Curve is throwing down with Uniswap.
Curve, the decentralized exchange (DEX) for stablecoins, has released the thumbnail for how it will start handling pools of volatile tokens as it moves toward its second version.
Curve’s new version should be appealing to liquidity providers because it will offer much of the attractive liquidity depth that Uniswap has enabled without the active management it requires. On top of that, Curve offers the benefit of liquidity mining. Right now, Uniswap does not.
Curve has deployed this new model on a USDT/wETH/wBTC pool now live on Ethereum. The protocol has also deployed on Ethereum layer 2 Polygon, where it has wETH and wBTC available for trading with different stablecoins, also using the new model.
The white paper compares the new approach to Uniswap version 2.0, writing:
“We concentrate liquidity given by the current ‘internal oracle’ price but only move that price when the loss is smaller than part of the profit which the system makes. This creates 5-10 times higher liquidity than the Uniswap invariant, as well as higher profits for liquidity providers.”
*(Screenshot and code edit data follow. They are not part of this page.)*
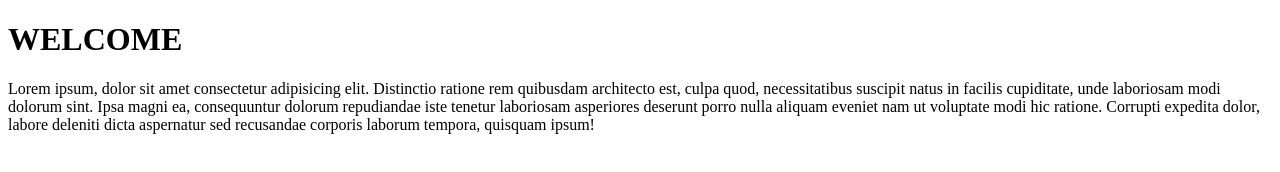
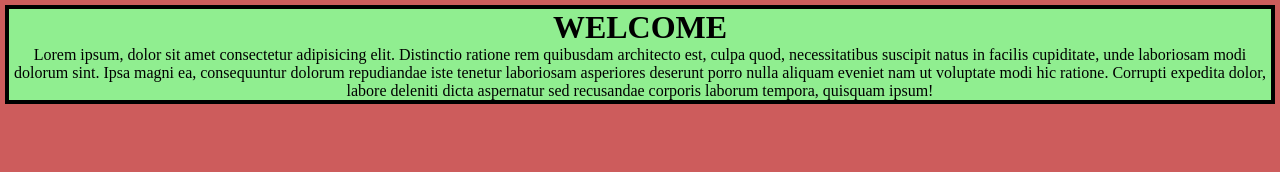
Before and after one commit to ANSHUMANMOREY7/ICP-10-assignment-8-REP-2, a plain HTML site: page index.html in a window 1280 px wide. Drawn offline with Linux system fonts and the light colour scheme.

Commit message:
style elements added

```diff
--- a/index.html
+++ b/index.html
@@ -3,7 +3,20 @@
 <head>
    <title>SECOND REPOSSITORY</title>
    <style>
+    *{
+        padding: 0;
+        margin: 0;
+    }
+    h1, p{
+        background-color: lightgreen;
+        text-align: center;
+    }
 
+    body{
+        border: 4px solid black;
+        margin: 5px;
+        background-color: indianred;
+    }
    </style>
 </head>
 <body>
```
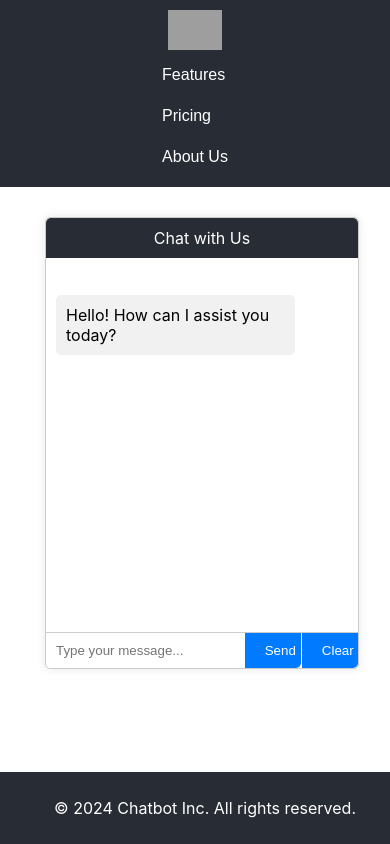
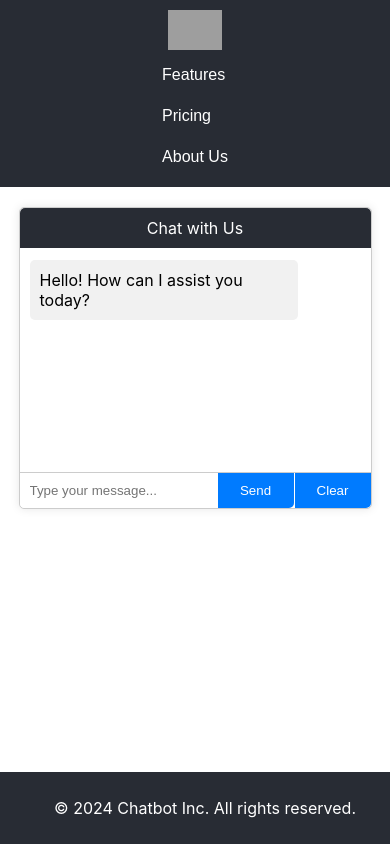
Before and after one commit to swatisahu436/chit-chat, a React (Create React App) app: page / in a window 390 px wide. Built offline with nearby package versions, Linux system fonts and the light colour scheme; grey boxes are pictures that could not be loaded.

Commit message:
check responsivness

```diff
--- a/src/App.css
+++ b/src/App.css
@@ -49,14 +49,12 @@
     list-style: none;
     margin: 0;
     padding: 0;
-    width:max-content;
-
+    width: max-content;
   }
 
   .dropdown ul li {
     margin: 5px 0;
-    border: 1px solid rgb(177, 173, 173) ;
-
+    border: 1px solid rgb(177, 173, 173);
   }
 
   .dropdown p {
@@ -77,10 +75,11 @@
       margin: 10px 0;
     }
   }
+
   .chatbox {
     width: 100%;
     max-width: 800px;
-    height:450px;
+    height: 450px;
     border: 1px solid #ccc;
     border-radius: 5px;
     box-shadow: 0 0 10px rgba(0, 0, 0, 0.1);
@@ -89,7 +88,7 @@
     justify-content: space-between;
     margin: 30px 45px;
     background-color: white;
-
+    position: relative;
   }
 
   .chatbox-header {
@@ -119,7 +118,6 @@
     background-color: #f1f1f1;
     text-align: left;
     align-self: flex-start;
-
   }
 
   .chatbox-message.user {
@@ -128,7 +126,6 @@
     text-align: right;
     align-self: flex-end;
     width: fit-content;
-
   }
 
   .chatbox-input {
@@ -142,7 +139,6 @@
     padding: 10px;
     border-radius: 0 0 0 5px;
     outline: none;
-
   }
 
   .chatbox-input button {
@@ -152,7 +148,7 @@
     padding: 10px 20px;
     border-radius: 0 0 5px 0;
     cursor: pointer;
-    width:30%;
+    width: 30%;
     margin-left: 1px;
   }
 
@@ -162,15 +158,18 @@
 
   @media (max-width: 768px) {
     .chatbox {
-      max-width: 80%;
-      flex-direction: column;
-      min-height: 18%;
-
-    }
-    .chatbox-input button{
-       max-width: 18%;
+      max-width: 90%;
+      height: 300px;
+      margin: 20px auto;
     }
 
+    .chatbox-messages {
+      max-height: 200px;
+    }
+
+    .chatbox-input button {
+      width: 25%;
+    }
   }
 
   .footer {
@@ -183,8 +182,8 @@
     text-align: center;
   }
 
-  @media (max-width: 768px){
-    .footer{
-        width: 100%;
+  @media (max-width: 768px) {
+    .footer {
+      width: 100%;
     }
   }
```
While only one pool has implemented the new model on the world’s second-largest blockchain, Michael Egorov, the CEO of the company behind Curve, confirmed the pool presages other such offerings to come.
How to think about it
The white paper is a heavy mathematical discussion Egorov wrote to help him sort out the specification while he built it, he told CoinDesk in an interview.
It helps to think about other automated market makers (AMMs) as a way of picturing Curve’s system.
The leading AMM is Uniswap, meaning it’s a smart contract that always has a buy and sell price for each token it lists.
Until its third version, Uniswap used a simple ratio of tokens in a pool to determine prices, effectively relying on arbitrageurs to move it back in line with the market as needed.
Curve carved a niche for itself as a place to trade stablecoins by creating a new automated trading model with extremely low slippage, even on very large trades.
Introducing pools of volatile assets whose prices may not travel in sync is a step change for the protocol.
All AMMs rely on liquidity providers (LPs), users who lend their assets to a protocol for as long as they want so the protocol can use those assets to make trades. LPs would profit for doing so by earning a share of the trading fees levied by the AMM.
Under Uniswap v3, liquidity providers were able to define the prices at which they were willing to trade. This was powerful because it allowed the AMM to have much more funds available within the prices people were likely to want to trade. Previously, a large trade could move an AMM so far out of line with the market that traders might trade less than they wanted.
The Uniswap v3 approach requires very active management on the part of LPs.
Curve v2 proposes automating roughly the same system.
Basically, it identifies an internal price peg based on trading on Curve and concentrates the liquidity around that peg. The peg can move, but it will only do so if moving doesn’t cause liquidity providers to incur too much loss.
“You have some liquidity in a very narrow band and the rest in a very wide band, and you move the band around,” Egorov said.
Stablecoin pools will continue to operate as they have. This new model is only meant to enable Curve to expand into more kinds of pools.
Egorov expects that LPs will find Curve v2 compares nicely with Uniswap v3. Egorov said they basically do the same thing, but added that “if you try to LP on Uniswap v3, it’s very hard not to be losing money.”
Curve has $7.2 billion in total value locked on it now versus $6.4 billion on Uniswap, according to DeFi Pulse. It should be noted that Curve has an active liquidity mining program to incentivize participation and Uniswap does not.
Curve has had $124 million in trade volume over the last 24 hours, according to CoinMarketCap. Meanwhile, Uniswap has seen $1.5 billion in trade volume over the same period between version 2 and version 3.